There are just a few wine regions in Portugal that one can call "Wine Country", as António Augusto Aguiar , recognized teacher, political, scientist and author of several bibliographies of Chemistry and Enologia, claimed in 1867, referring to the amount of vineyards in Bairrada.
The recent history of "illos Barrios", or better, of Bairrada, where in each corner there is a place with the name “Bairro”, is intimately linked to the sparkling wines that are made there. But I want to speak to you about the red ones that have been made in that region, long before the cellars and the intention of producing the "Portuguese Champagne."
Last week I went to see how our wines are aging, in the barrels that we have there. Close to our wines, in Aguim, where the red wines were famous, it is said that the wines were elegant, balanced and with pH levels that rarely exceeded 3,4. If we think that the wines made in Baixo Alentejo are born with a pH close to 4, it is clear what I am talking about.
Bairrada still produces red wines with unique freshness, capable of aging for decades, getting better with time, and that are not easily understandable. This freshness comes not only from the Atlantic influence, but also because of the calcareous soils and high pH, that helps reinforcing the character of the queen variety there planted.
This region, where the reds went through a bad phase - because they stop being appreciated - is now rejuvenated, with wines origination from the Baga variety, that are resembling more and more to those that gave fame to this region hundreds of years ago. These are wines that don't need much intervention of the winemaker, since their natural characteristics allows him to have little to do.
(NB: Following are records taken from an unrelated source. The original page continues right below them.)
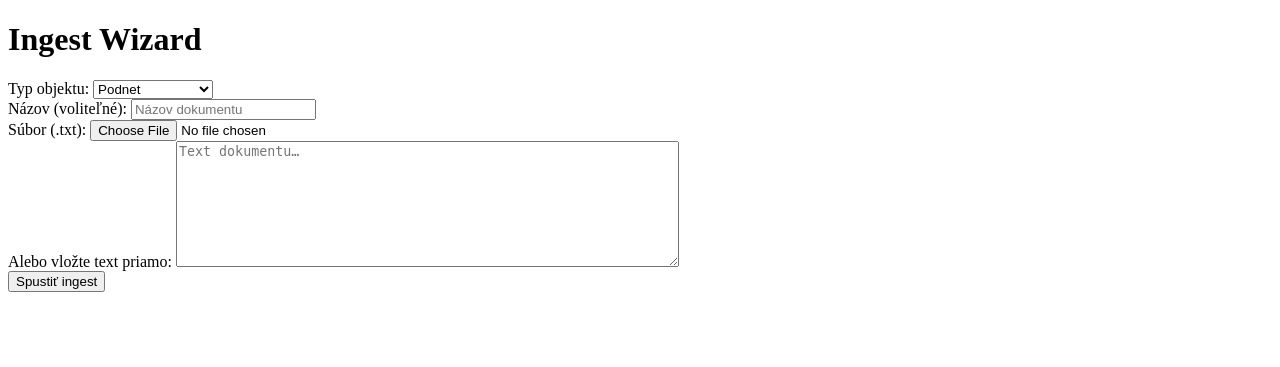
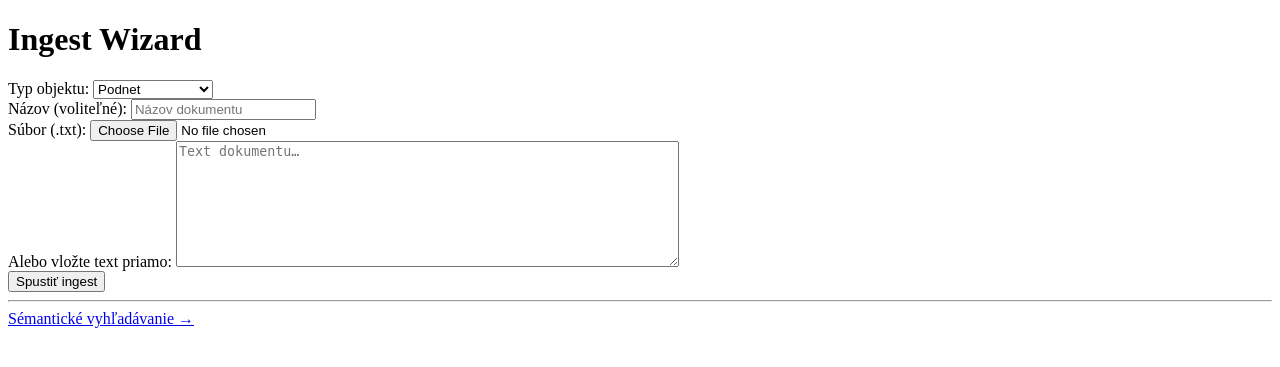
Before and after one commit to citbaj/datab-zaKVOP, a Django app: page /wizard/ in a window 1280 px wide. Shown: the top 367 px of the page. Run offline with Django 5.2, Linux system fonts and the light colour scheme; parts of the project's set-up code (start-up, migrations or seed data) failed here and were passed over.

Commit message:
feat: add link to /search/ in wizard template
Co-Authored-By: Claude Sonnet 4.6 <noreply@anthropic.com>

```diff
--- a/ingest/templates/ingest/wizard.html
+++ b/ingest/templates/ingest/wizard.html
@@ -27,5 +27,7 @@
       </div>
       <button type="submit">Spustiť ingest</button>
     </form>
+    <hr>
+    <a href="/search/">Sémantické vyhľadávanie →</a>
   </body>
 </html>
```
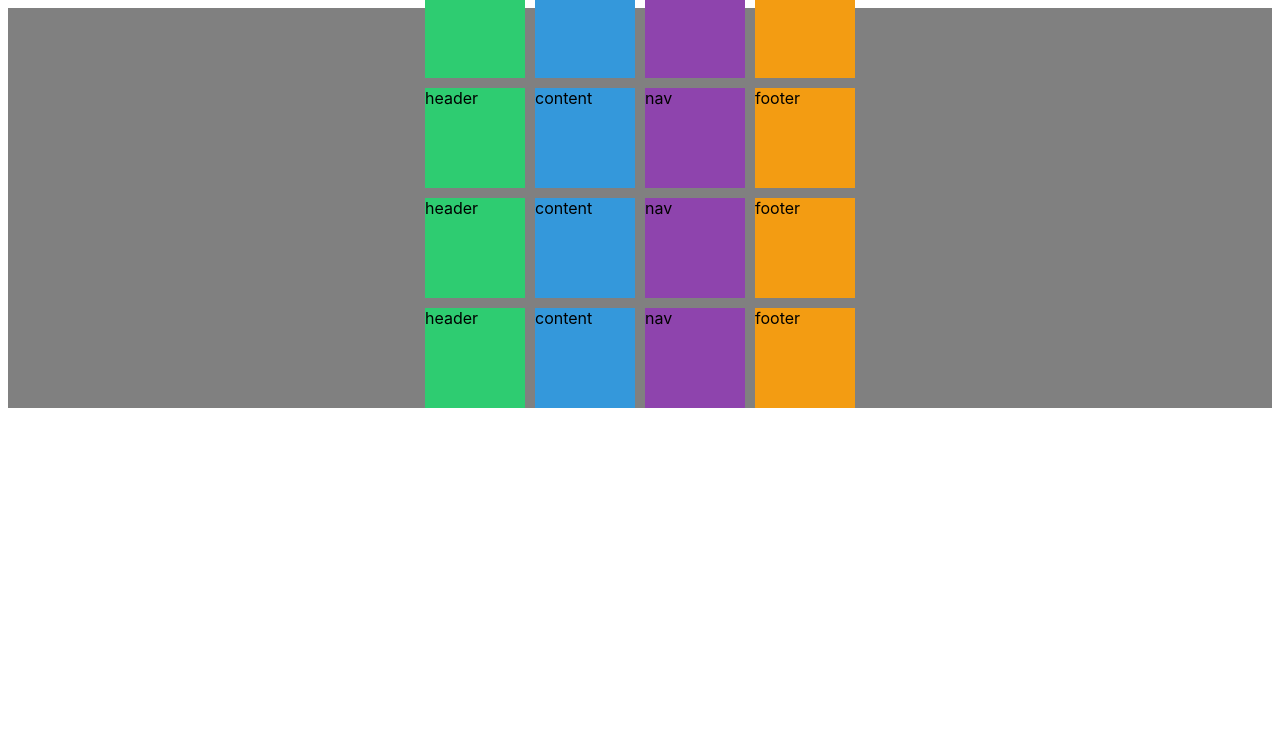
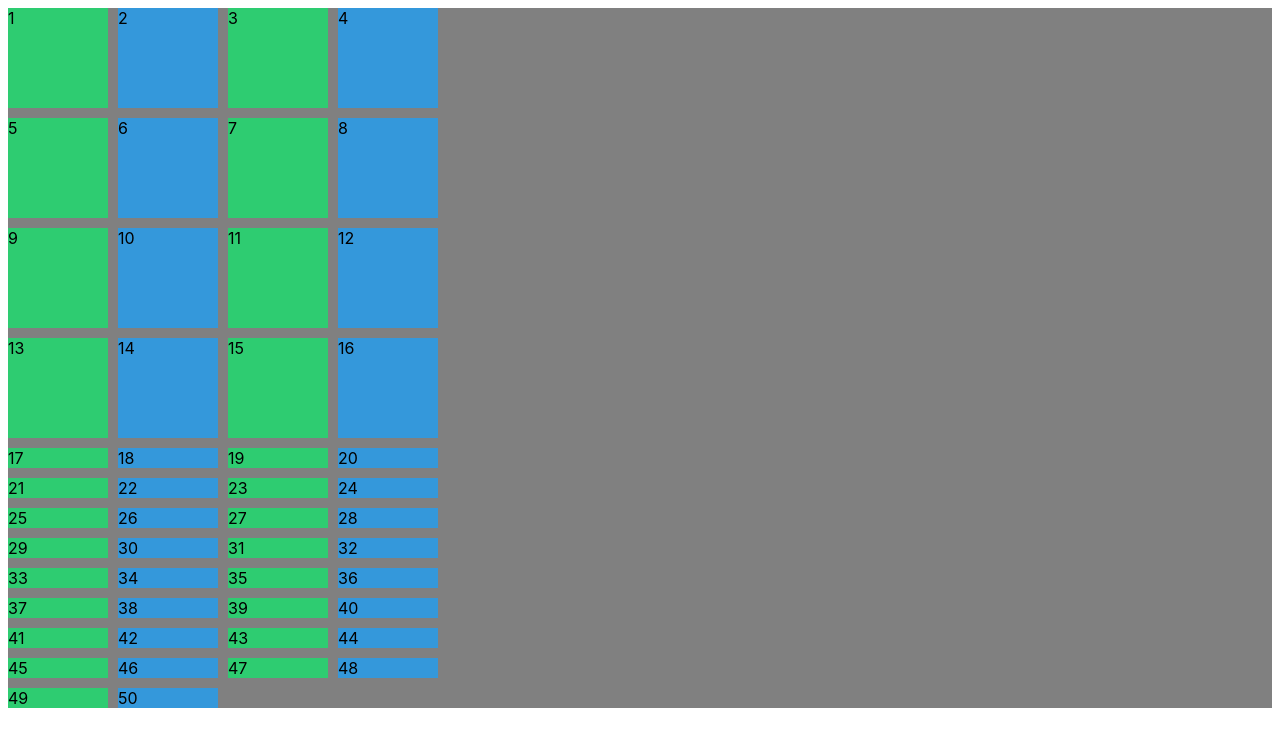
Before and after one commit to Jay1Koding/scss-masterclass, a plain HTML site: page index.html in a window 1280 px wide. Drawn offline with Linux system fonts and the light colour scheme.

Commit message:
Auto Columns and Rows

```diff
--- a/index.html
+++ b/index.html
@@ -9,22 +9,56 @@
   </head>
   <body>
     <div class="father">
-      <div class="header">header</div>
-      <div class="content">content</div>
-      <div class="nav">nav</div>
-      <div class="footer">footer</div>
-      <div class="header">header</div>
-      <div class="content">content</div>
-      <div class="nav">nav</div>
-      <div class="footer">footer</div>
-      <div class="header">header</div>
-      <div class="content">content</div>
-      <div class="nav">nav</div>
-      <div class="footer">footer</div>
-      <div class="header">header</div>
-      <div class="content">content</div>
-      <div class="nav">nav</div>
-      <div class="footer">footer</div>
+      <div class="item">1</div>
+      <div class="item">2</div>
+      <div class="item">3</div>
+      <div class="item">4</div>
+      <div class="item">5</div>
+      <div class="item">6</div>
+      <div class="item">7</div>
+      <div class="item">8</div>
+      <div class="item">9</div>
+      <div class="item">10</div>
+      <div class="item">11</div>
+      <div class="item">12</div>
+      <div class="item">13</div>
+      <div class="item">14</div>
+      <div class="item">15</div>
+      <div class="item">16</div>
+      <div class="item">17</div>
+      <div class="item">18</div>
+      <div class="item">19</div>
+      <div class="item">20</div>
+      <div class="item">21</div>
+      <div class="item">22</div>
+      <div class="item">23</div>
+      <div class="item">24</div>
+      <div class="item">25</div>
+      <div class="item">26</div>
+      <div class="item">27</div>
+      <div class="item">28</div>
+      <div class="item">29</div>
+      <div class="item">30</div>
+      <div class="item">31</div>
+      <div class="item">32</div>
+      <div class="item">33</div>
+      <div class="item">34</div>
+      <div class="item">35</div>
+      <div class="item">36</div>
+      <div class="item">37</div>
+      <div class="item">38</div>
+      <div class="item">39</div>
+      <div class="item">40</div>
+      <div class="item">41</div>
+      <div class="item">42</div>
+      <div class="item">43</div>
+      <div class="item">44</div>
+      <div class="item">45</div>
+      <div class="item">46</div>
+      <div class="item">47</div>
+      <div class="item">48</div>
+      <div class="item">49</div>
+      <div class="item">50</div>
     </div>
   </body>
 </html>
--- a/style.css
+++ b/style.css
@@ -7,22 +7,34 @@ body {
   background-color: grey;
   display: grid;
   gap: 10px;
-  height: 50vh;
+  /*
+  * 만약 지정한 column, row보다 많을 경우 지정된 값을 제외한
+  * 나머지 요소들은 전부 꺠져버림
   grid-template-columns: repeat(4, 100px);
   grid-template-rows: repeat(4, 100px);
-  /* place-content: end center; */
-  justify-content: center;
-  align-content: end;
+
+  이를 해결하기 위함
+  grid-template-columns: repeat(4, 100px);
+  grid-template-rows: 100px;
+  grid-auto-rows: 100px;
+  */
+
+  /* 마치 flex-direction
+  grid-template-columns: repeat(4, 100px);
+  grid-template-rows: repeat(4, 100px);
+  grid-auto-flow: column;
+  grid-auto-columns: 100px;
+  */
+
+  grid-template-columns: repeat(4, 100px);
+  grid-template-rows: repeat(4, 100px);
 }
-.header {
+.item:nth-child(odd) {
   background-color: #2ecc71;
+  /* align-self: end;
+  justify-self: center; */
+  /* place-self: end center; */
 }
-.content {
+.item:nth-child(even) {
   background-color: #3498db;
 }
-.nav {
-  background-color: #8e44ad;
-}
-.footer {
-  background-color: #f39c12;
-}
```
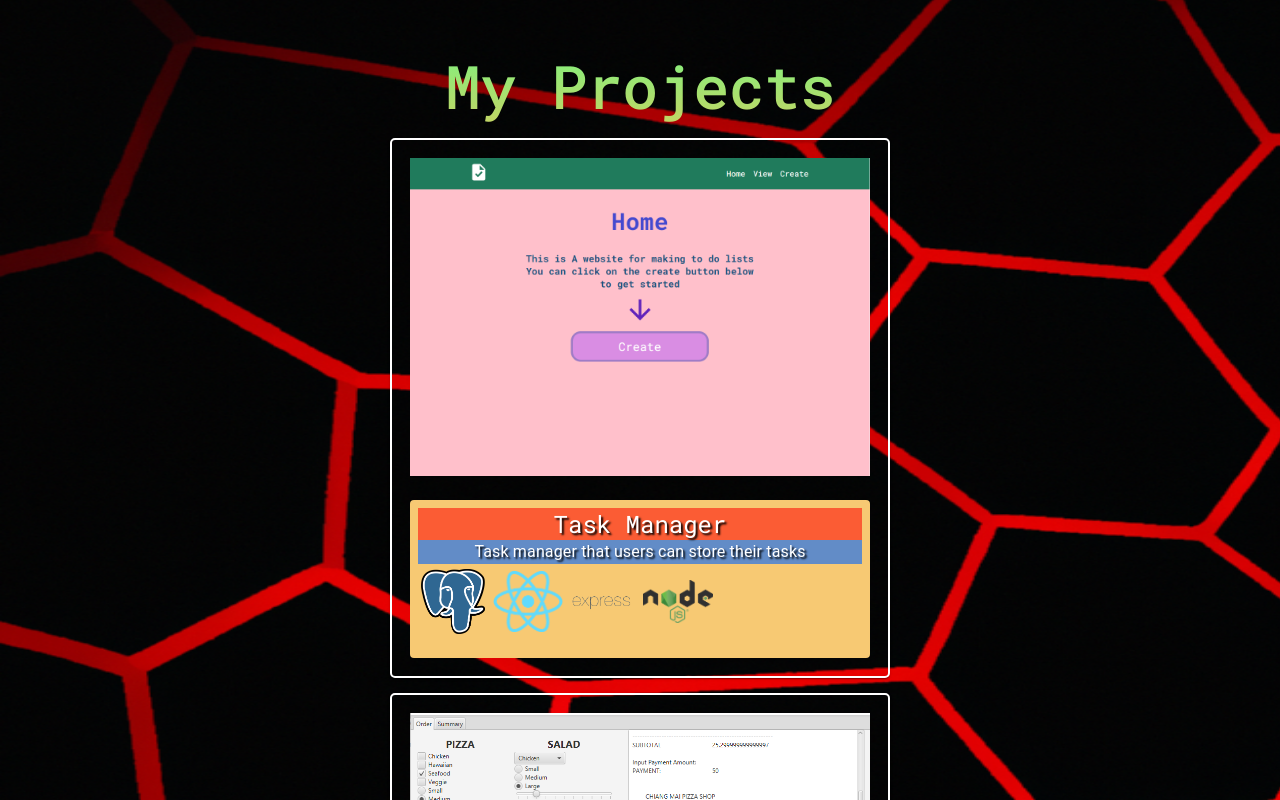
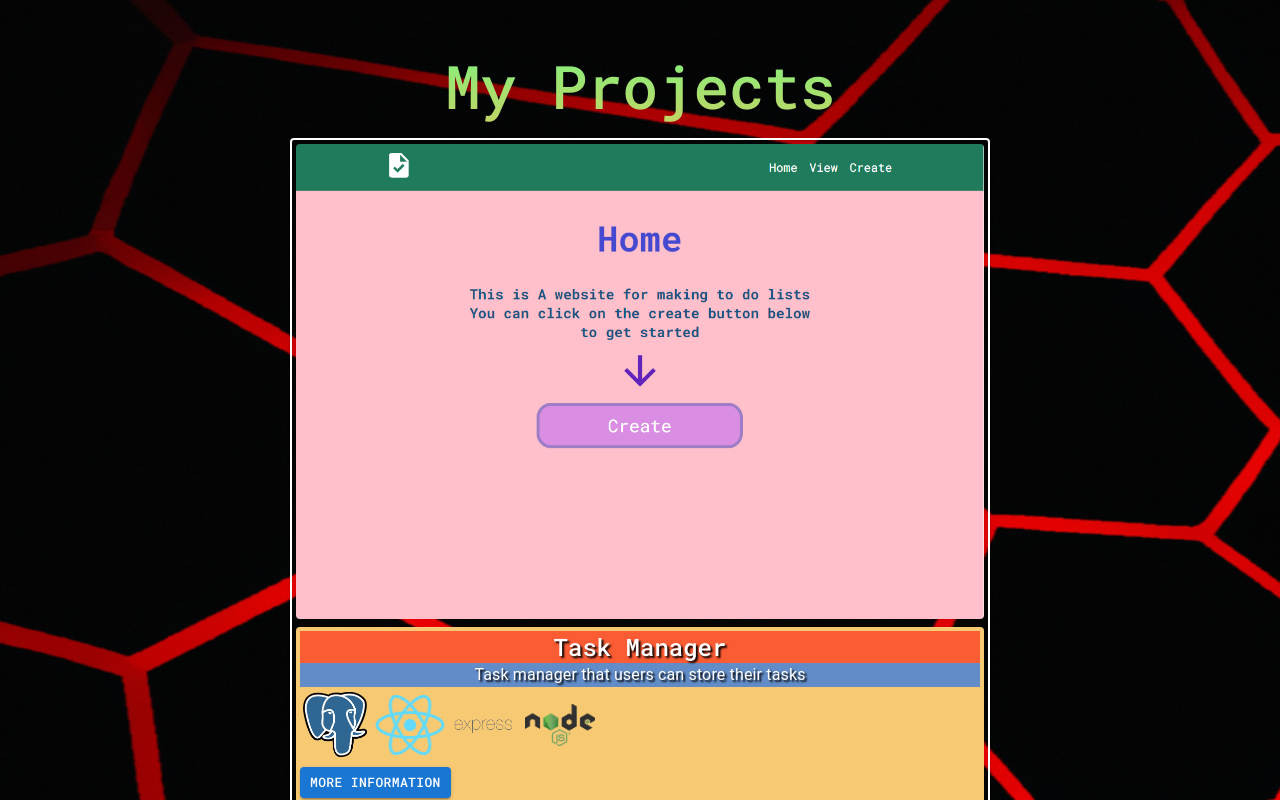
Before and after one commit to leonyi4/leonyi4.github.io, a React (Create React App) app: page / in a window 1280 px wide. Shown: the part 4460-5260 px from the top of the page. Built offline with nearby package versions, Linux system fonts and the light colour scheme.

Commit message:
final css changes

```diff
--- a/src/components/navbar/Nav.css
+++ b/src/components/navbar/Nav.css
@@ -23,9 +23,6 @@ nav a {
   color: var(--color-light);
   font-size: 1.1rem;
 }
-nav a:hover {
-  background: rgba(0, 0, 0, 0.3);
-}
 
 nav a.active {
   background: var(--color-bg-variant);
--- a/src/components/project/Project.js
+++ b/src/components/project/Project.js
@@ -1,11 +1,20 @@
-import { Card, CardContent, CardMedia, Typography } from "@mui/material";
+import {
+  Button,
+  Card,
+  CardContent,
+  CardMedia,
+  Typography,
+} from "@mui/material";
 import React from "react";
 
 const Project = (props) => {
   return (
     <Card
       sx={{
-        width: "500px",
+        width: "700px",
+        "@media (max-width:1024px)": {
+          width: "500px",
+        },
         "@media (max-width:600px)": {
           width: "300px",
         },
@@ -13,25 +22,23 @@ const Project = (props) => {
         textAlign: "center",
         background: "transparent",
         margin: "auto",
-        borderRadius: "5px",
+        borderRadius: 1,
         border: 2,
         borderColor: "white",
-        padding: "2px",
         marginBottom: "15px",
       }}
     >
       <CardMedia
         component="img"
         src={props.project.pic}
-        sx={{ objectFit: "contain", padding: 2 }}
+        sx={{ objectFit: "contain", padding: 0.5, borderRadius: 2 }}
       />
       <CardContent
         sx={{
-          marginBottom: 2,
-          marginLeft: 2,
-          marginRight: 2,
-          marginTop: 1,
-          padding: 1,
+          m: 0.5,
+          px: 0.5,
+          pt: 0.5,
+          pb: 0,
           backgroundColor: "rgba(247, 201, 115, 1)",
           borderRadius: 1,
         }}
@@ -39,6 +46,10 @@ const Project = (props) => {
         <Typography
           variant="h5"
           sx={{
+            "@media (max-width:600px)": {
+              fontSize: "20px",
+            },
+            fontWeight: 500,
             background: "rgba(255, 20, 10, 0.6)",
             textShadow: "2px 2px 2px black",
             color: "white",
@@ -50,6 +61,9 @@ const Project = (props) => {
         <Typography
           variant="subtitle1"
           sx={{
+            "@media (max-width:600px)": {
+              fontSize: "10px",
+            },
             color: "white",
             background: "rgba(00, 100, 255, 0.6)",
             textShadow: "2px 2px 2px black",
@@ -68,6 +82,20 @@ const Project = (props) => {
             />
           ))}
         </div>
+        <Button
+          variant="contained"
+          size="small"
+          sx={{
+            marginTop: "10px",
+            display: "flex",
+            fontFamily: ["Roboto Mono, monospace"],
+            "@media (max-width:600px)": {
+              fontSize: "6px",
+            },
+          }}
+        >
+          More information
+        </Button>
       </CardContent>
     </Card>
   );
--- a/src/components/timeline/Timeline.css
+++ b/src/components/timeline/Timeline.css
@@ -9,8 +9,3 @@
   margin-bottom: 3rem;
   text-align: center;
 }
-@media screen and (max-width: 600px) {
-  .time {
-    height: 174vh;
-  }
-}
```
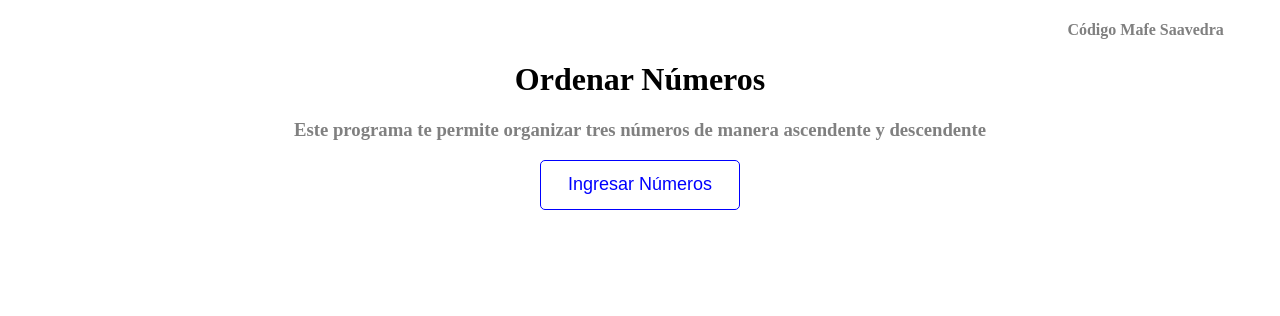
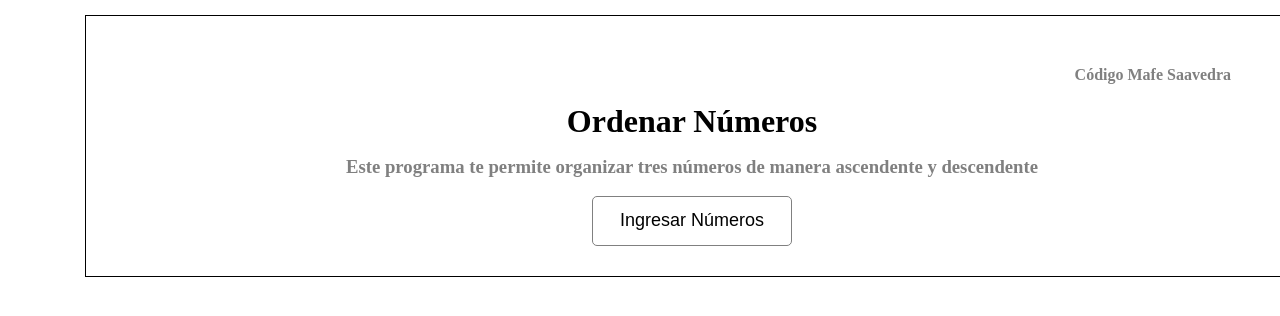
Before and after one commit to MafeSaavedra/logica-programacion-1, a plain HTML site: page index.html in a window 1280 px wide. Drawn offline with Linux system fonts and the light colour scheme.

Commit message:
Css Modifed

```diff
--- a/style.css
+++ b/style.css
@@ -4,12 +4,21 @@ body {
     margin-top: 15px;
 }
 
+body {
+    margin-left: 85px;
+    align-items: center;
+    padding: 30px;
+    width: 90%;
+    height: 80%;
+    border: 1px solid;
+    line-height: 1
+  }
 button {
     font-size: 18px; /* Tamaño de la fuente */
-    border: 1px solid blue;
+    border: 1px solid grey;
     border-radius: 5px; /* Bordes redondeados */
     background-color: white; /* Color de fondo */
-    color: blue; /* Color del texto */
+    color: black; /* Color del texto */
     cursor: pointer; /* Cursor en forma de mano */
     width: 200px; /* Ancho del botón */
     height: 50px;
```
There are few regions in the world that can produce wines of these characteristics, and the ones that can, have a big difference in relation to the ones from Bairrada. For the same quality, we pay much less, or even half than, for instance, a good Barbaresco from Italy.
The wine’s my life